Instructions for the task: Go through the records and filter out every line lacking the word "Backstarr"; copy the lines that remain.

(Entries shown)

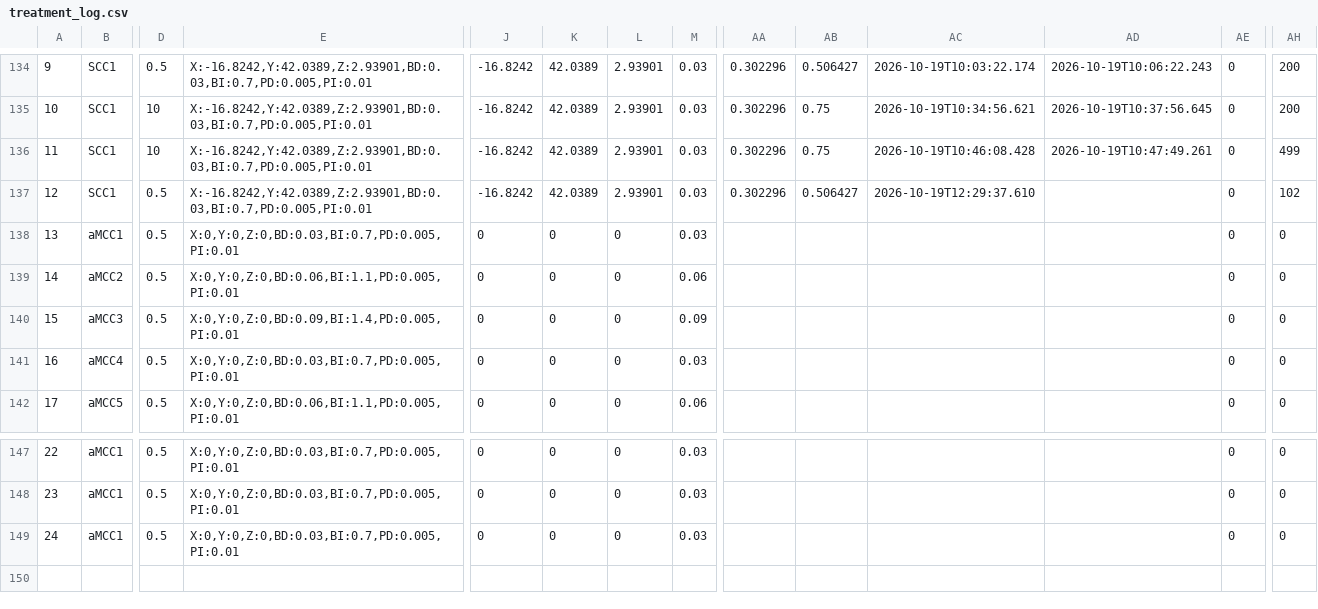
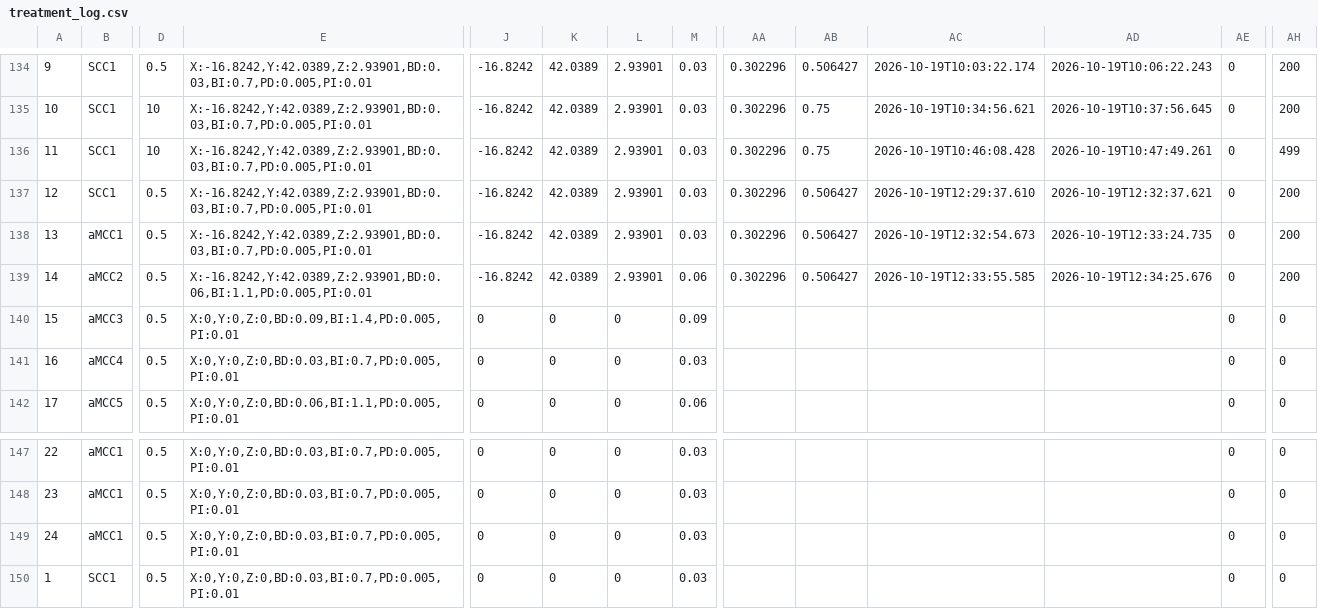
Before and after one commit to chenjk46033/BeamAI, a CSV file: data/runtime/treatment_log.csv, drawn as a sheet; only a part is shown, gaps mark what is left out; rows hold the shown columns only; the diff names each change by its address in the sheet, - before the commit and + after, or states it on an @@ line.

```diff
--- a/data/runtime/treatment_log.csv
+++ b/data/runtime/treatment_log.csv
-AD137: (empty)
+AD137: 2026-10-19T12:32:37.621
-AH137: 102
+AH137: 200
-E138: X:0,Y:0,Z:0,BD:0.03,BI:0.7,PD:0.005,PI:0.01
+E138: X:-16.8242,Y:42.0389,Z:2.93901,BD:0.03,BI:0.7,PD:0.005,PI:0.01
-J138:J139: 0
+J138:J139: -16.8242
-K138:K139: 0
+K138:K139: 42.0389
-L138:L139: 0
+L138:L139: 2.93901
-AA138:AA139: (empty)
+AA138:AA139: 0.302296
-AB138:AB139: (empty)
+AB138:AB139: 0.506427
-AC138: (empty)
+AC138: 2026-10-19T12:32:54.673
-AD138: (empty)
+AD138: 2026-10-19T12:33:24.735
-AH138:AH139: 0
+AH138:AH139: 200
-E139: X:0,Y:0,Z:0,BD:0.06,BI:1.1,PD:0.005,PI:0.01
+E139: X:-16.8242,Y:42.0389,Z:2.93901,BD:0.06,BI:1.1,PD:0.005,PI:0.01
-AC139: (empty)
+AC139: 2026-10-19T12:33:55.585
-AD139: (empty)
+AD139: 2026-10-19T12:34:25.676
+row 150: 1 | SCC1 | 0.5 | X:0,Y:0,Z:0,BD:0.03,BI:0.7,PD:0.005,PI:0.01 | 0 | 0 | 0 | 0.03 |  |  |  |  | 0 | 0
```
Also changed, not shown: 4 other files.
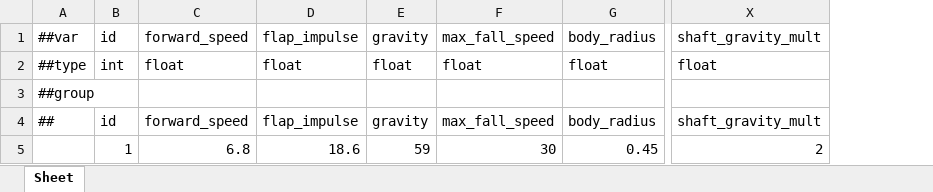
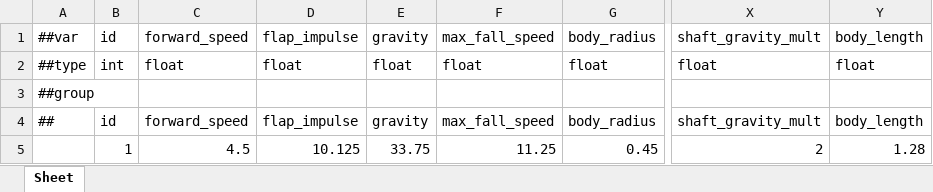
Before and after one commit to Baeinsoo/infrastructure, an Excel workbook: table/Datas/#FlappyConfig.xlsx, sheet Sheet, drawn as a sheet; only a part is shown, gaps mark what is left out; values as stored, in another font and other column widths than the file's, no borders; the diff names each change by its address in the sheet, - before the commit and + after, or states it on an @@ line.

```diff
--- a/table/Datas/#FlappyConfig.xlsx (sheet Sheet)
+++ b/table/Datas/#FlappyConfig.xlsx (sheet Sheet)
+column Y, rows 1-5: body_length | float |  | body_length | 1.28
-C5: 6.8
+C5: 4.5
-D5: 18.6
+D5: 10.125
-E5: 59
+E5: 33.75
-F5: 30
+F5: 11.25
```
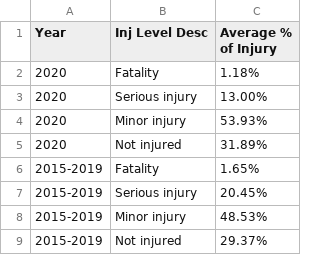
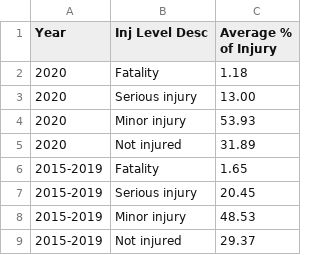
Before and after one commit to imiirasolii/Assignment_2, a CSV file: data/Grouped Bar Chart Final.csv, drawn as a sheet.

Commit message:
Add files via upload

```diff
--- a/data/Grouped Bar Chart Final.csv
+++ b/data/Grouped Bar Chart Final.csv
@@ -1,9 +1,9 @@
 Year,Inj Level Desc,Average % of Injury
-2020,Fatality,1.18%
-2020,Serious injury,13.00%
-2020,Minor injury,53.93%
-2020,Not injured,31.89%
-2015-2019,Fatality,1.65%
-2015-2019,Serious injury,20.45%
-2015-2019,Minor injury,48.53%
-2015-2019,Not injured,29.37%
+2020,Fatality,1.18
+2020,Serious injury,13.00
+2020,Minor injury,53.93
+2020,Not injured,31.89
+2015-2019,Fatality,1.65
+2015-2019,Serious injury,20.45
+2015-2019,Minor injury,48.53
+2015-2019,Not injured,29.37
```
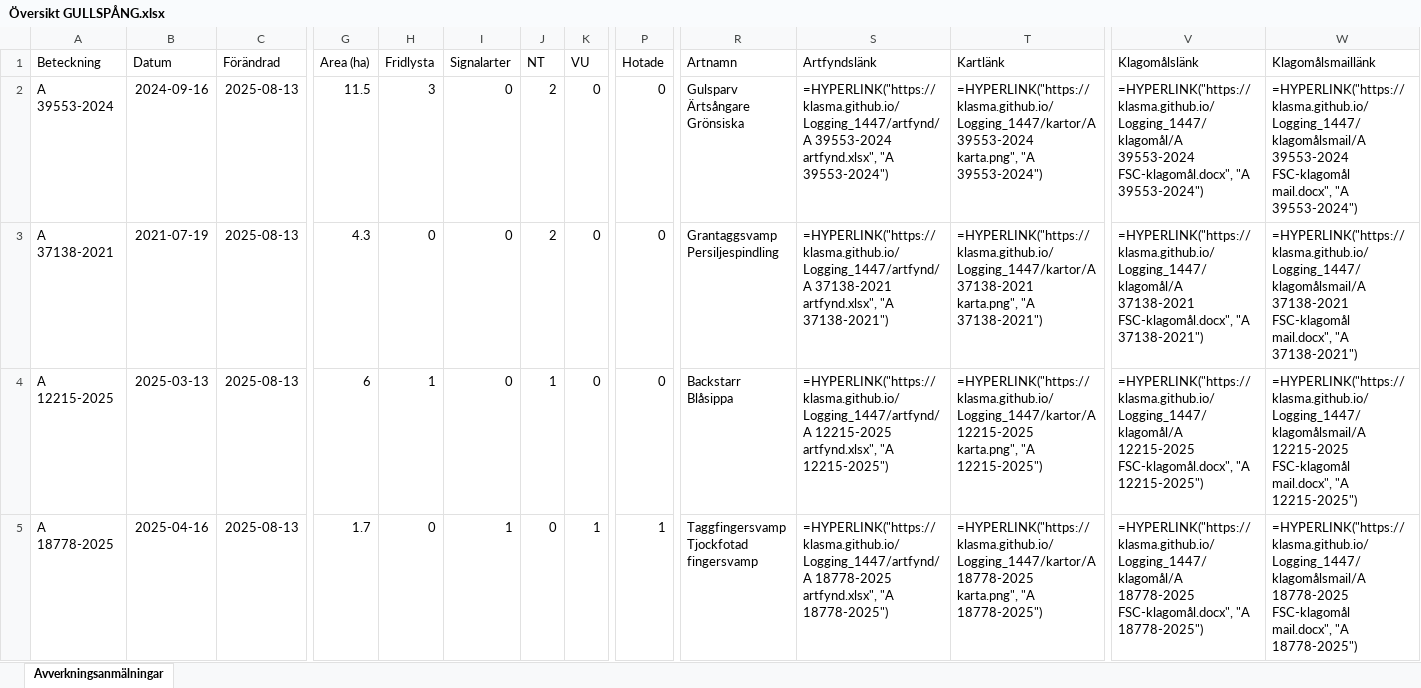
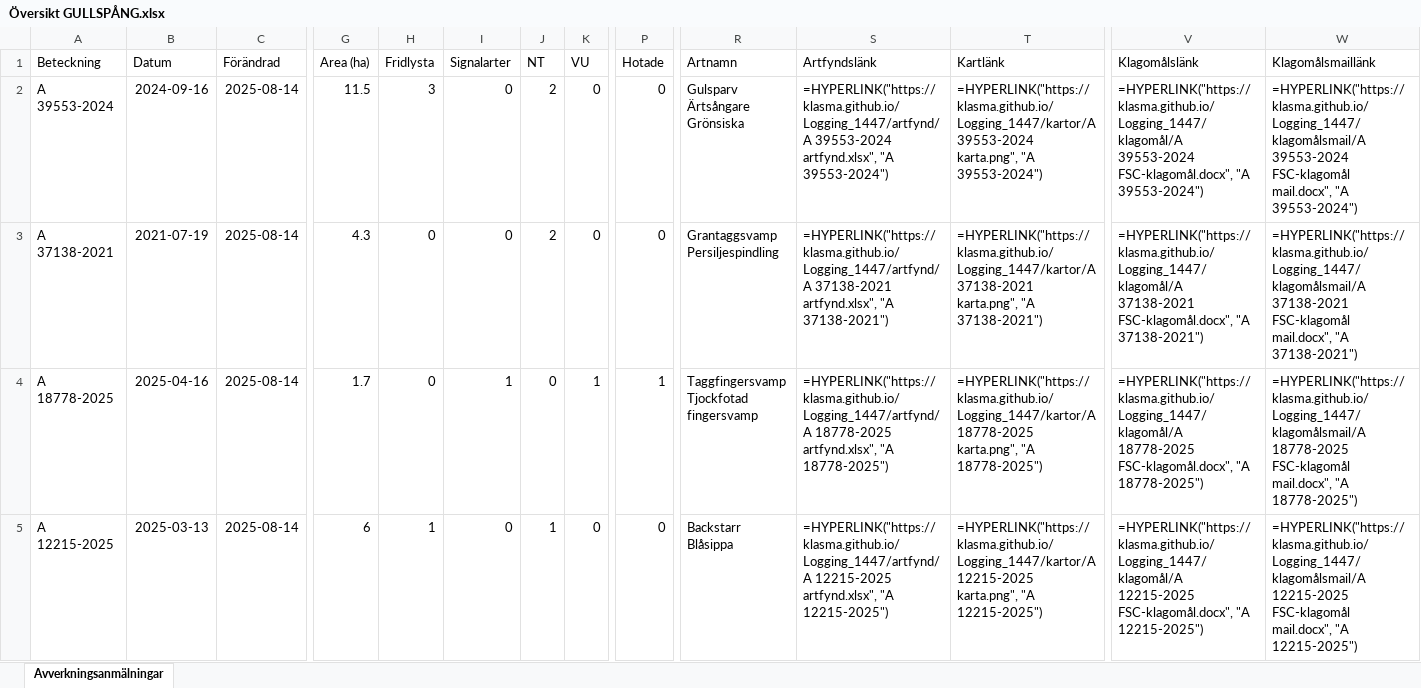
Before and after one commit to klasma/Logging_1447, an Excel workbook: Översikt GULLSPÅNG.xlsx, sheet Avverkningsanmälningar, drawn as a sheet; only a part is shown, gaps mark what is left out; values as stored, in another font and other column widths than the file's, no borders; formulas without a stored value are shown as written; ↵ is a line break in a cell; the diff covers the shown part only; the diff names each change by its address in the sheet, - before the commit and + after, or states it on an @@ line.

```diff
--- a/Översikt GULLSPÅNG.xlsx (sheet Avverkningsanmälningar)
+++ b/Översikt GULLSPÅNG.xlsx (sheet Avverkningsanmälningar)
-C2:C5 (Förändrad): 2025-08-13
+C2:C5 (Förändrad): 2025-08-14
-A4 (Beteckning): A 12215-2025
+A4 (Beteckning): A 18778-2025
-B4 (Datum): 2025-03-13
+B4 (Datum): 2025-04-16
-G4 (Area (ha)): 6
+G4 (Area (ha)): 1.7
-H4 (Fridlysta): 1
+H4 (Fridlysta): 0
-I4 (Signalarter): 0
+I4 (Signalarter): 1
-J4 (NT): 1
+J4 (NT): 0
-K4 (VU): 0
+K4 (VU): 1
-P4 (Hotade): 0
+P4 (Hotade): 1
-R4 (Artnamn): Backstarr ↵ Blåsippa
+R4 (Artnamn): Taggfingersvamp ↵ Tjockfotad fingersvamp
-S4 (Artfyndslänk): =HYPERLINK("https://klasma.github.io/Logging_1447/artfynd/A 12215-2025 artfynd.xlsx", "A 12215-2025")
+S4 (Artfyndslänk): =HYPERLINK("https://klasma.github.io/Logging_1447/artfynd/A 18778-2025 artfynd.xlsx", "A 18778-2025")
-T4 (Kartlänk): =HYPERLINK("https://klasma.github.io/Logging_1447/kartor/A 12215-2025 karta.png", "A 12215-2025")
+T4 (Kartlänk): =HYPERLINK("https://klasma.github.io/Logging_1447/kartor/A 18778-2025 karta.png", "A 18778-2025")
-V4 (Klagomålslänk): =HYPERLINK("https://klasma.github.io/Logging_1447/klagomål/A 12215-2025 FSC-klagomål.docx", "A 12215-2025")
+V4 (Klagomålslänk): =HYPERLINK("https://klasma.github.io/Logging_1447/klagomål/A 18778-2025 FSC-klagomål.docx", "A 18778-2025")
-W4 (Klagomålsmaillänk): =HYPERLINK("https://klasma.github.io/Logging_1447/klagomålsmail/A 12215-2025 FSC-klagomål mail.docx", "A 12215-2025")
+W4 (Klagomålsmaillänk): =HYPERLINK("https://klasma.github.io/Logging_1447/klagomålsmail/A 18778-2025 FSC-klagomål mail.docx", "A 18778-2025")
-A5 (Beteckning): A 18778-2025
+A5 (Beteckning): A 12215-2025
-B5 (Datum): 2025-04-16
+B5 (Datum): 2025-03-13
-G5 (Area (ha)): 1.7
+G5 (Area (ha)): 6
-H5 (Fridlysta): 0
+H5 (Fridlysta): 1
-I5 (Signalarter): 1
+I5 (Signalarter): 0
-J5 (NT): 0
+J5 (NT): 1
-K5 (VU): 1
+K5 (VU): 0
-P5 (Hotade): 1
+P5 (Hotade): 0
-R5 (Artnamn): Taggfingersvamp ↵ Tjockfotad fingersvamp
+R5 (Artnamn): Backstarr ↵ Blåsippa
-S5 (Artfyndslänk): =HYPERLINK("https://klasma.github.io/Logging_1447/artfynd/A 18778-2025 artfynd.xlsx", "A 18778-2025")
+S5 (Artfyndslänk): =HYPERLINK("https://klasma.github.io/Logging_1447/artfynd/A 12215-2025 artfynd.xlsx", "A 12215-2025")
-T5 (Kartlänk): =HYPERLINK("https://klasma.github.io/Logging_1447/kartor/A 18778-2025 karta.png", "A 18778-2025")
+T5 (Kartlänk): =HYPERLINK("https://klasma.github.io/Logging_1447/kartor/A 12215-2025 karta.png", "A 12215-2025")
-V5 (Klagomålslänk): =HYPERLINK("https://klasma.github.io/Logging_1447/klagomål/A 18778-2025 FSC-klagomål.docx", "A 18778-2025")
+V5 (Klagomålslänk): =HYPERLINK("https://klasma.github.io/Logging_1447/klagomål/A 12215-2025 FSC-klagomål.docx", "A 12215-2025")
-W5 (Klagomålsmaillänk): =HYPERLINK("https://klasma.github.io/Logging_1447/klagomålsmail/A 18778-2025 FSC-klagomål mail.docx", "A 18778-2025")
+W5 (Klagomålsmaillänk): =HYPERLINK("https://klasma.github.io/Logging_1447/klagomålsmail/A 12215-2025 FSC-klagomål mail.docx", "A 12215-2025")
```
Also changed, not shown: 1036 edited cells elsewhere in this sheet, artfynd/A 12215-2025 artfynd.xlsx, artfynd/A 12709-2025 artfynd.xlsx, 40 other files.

(End Entries shown)

Answer box:
-R4 (Artnamn): Backstarr ↵ Blåsippa
+R5 (Artnamn): Backstarr ↵ Blåsippa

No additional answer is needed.